▸ Material provided:
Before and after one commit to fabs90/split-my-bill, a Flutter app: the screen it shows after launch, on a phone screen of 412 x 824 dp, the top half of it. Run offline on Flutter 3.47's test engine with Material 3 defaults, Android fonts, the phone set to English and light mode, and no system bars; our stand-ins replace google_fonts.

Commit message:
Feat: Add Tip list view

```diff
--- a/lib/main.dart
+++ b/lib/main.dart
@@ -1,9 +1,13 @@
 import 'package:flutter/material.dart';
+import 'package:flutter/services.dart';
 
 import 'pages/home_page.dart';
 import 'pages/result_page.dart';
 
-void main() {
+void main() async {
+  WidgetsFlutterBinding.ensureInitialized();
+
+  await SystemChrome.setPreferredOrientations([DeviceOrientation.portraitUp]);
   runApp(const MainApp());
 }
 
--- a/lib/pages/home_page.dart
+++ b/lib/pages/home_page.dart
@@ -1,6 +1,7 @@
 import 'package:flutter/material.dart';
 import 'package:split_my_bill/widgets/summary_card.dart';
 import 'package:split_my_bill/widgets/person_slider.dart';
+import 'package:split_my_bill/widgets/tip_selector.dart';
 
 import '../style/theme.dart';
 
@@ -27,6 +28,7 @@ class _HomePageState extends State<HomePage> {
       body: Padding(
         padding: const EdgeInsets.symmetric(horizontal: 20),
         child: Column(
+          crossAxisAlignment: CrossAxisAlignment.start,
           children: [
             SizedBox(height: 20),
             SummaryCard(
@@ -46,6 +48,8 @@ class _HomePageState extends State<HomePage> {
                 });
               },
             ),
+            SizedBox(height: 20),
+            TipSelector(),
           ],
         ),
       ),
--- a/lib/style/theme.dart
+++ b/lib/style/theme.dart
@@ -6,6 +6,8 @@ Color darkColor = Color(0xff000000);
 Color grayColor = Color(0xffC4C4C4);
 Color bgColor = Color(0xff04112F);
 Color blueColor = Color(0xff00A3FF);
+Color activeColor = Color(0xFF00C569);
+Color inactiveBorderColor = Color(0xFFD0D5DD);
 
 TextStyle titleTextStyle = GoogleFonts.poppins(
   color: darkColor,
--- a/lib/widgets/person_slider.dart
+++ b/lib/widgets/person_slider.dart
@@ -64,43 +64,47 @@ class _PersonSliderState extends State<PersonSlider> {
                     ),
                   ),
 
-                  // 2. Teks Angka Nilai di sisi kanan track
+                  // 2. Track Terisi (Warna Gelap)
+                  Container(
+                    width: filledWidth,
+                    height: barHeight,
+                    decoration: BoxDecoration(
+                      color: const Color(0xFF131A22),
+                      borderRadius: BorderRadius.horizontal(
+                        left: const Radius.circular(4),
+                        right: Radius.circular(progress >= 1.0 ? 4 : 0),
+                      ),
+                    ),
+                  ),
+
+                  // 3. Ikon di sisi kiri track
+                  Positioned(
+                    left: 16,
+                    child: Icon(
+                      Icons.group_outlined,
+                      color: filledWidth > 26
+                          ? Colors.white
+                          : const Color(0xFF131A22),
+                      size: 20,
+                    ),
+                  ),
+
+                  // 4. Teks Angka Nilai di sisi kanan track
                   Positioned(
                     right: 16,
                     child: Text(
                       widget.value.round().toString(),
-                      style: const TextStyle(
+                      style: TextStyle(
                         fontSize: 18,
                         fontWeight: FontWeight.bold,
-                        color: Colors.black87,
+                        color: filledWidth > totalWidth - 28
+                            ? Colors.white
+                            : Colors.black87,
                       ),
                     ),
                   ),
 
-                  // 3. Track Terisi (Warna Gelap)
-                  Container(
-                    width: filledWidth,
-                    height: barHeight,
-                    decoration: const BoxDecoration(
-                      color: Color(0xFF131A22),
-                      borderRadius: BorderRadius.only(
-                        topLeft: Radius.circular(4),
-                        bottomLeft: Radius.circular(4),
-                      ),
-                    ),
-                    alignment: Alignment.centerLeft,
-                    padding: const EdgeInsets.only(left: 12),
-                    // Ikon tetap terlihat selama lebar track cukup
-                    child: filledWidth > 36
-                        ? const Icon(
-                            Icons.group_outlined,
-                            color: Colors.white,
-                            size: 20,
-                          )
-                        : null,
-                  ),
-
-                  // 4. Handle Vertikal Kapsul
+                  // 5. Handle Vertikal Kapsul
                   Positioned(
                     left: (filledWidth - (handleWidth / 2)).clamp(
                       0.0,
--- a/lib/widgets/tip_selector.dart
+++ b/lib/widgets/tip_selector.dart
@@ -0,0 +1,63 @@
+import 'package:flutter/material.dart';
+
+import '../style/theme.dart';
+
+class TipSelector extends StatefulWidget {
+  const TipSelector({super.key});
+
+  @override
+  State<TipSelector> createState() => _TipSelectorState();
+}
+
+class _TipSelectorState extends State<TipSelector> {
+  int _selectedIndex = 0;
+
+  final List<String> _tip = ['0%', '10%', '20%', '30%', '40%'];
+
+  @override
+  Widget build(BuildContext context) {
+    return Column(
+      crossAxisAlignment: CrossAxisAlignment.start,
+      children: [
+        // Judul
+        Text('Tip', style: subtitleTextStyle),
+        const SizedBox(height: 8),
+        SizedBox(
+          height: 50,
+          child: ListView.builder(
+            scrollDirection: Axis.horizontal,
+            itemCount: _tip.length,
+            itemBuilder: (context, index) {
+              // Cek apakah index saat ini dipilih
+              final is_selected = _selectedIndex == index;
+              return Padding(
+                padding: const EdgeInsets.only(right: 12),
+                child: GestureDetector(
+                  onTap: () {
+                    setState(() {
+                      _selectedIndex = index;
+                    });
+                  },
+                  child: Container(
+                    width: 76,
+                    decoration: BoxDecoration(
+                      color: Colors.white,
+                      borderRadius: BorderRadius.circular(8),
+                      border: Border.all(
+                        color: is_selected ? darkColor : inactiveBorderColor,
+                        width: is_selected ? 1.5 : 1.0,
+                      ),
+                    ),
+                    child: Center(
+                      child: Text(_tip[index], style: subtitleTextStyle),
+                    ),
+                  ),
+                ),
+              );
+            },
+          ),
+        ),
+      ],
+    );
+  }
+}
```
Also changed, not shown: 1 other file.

▸ Task goal:
Which lines above include the string "const"? Show them.

▸ Exercise response:
   runApp(const MainApp());
         padding: const EdgeInsets.symmetric(horizontal: 20),
+                      color: const Color(0xFF131A22),
+                        left: const Radius.circular(4),
+                          : const Color(0xFF131A22),
-                      style: const TextStyle(
-                    decoration: const BoxDecoration(
-                    padding: const EdgeInsets.only(left: 12),
-                        ? const Icon(
+  const TipSelector({super.key});
+        const SizedBox(height: 8),
+                padding: const EdgeInsets.only(right: 12),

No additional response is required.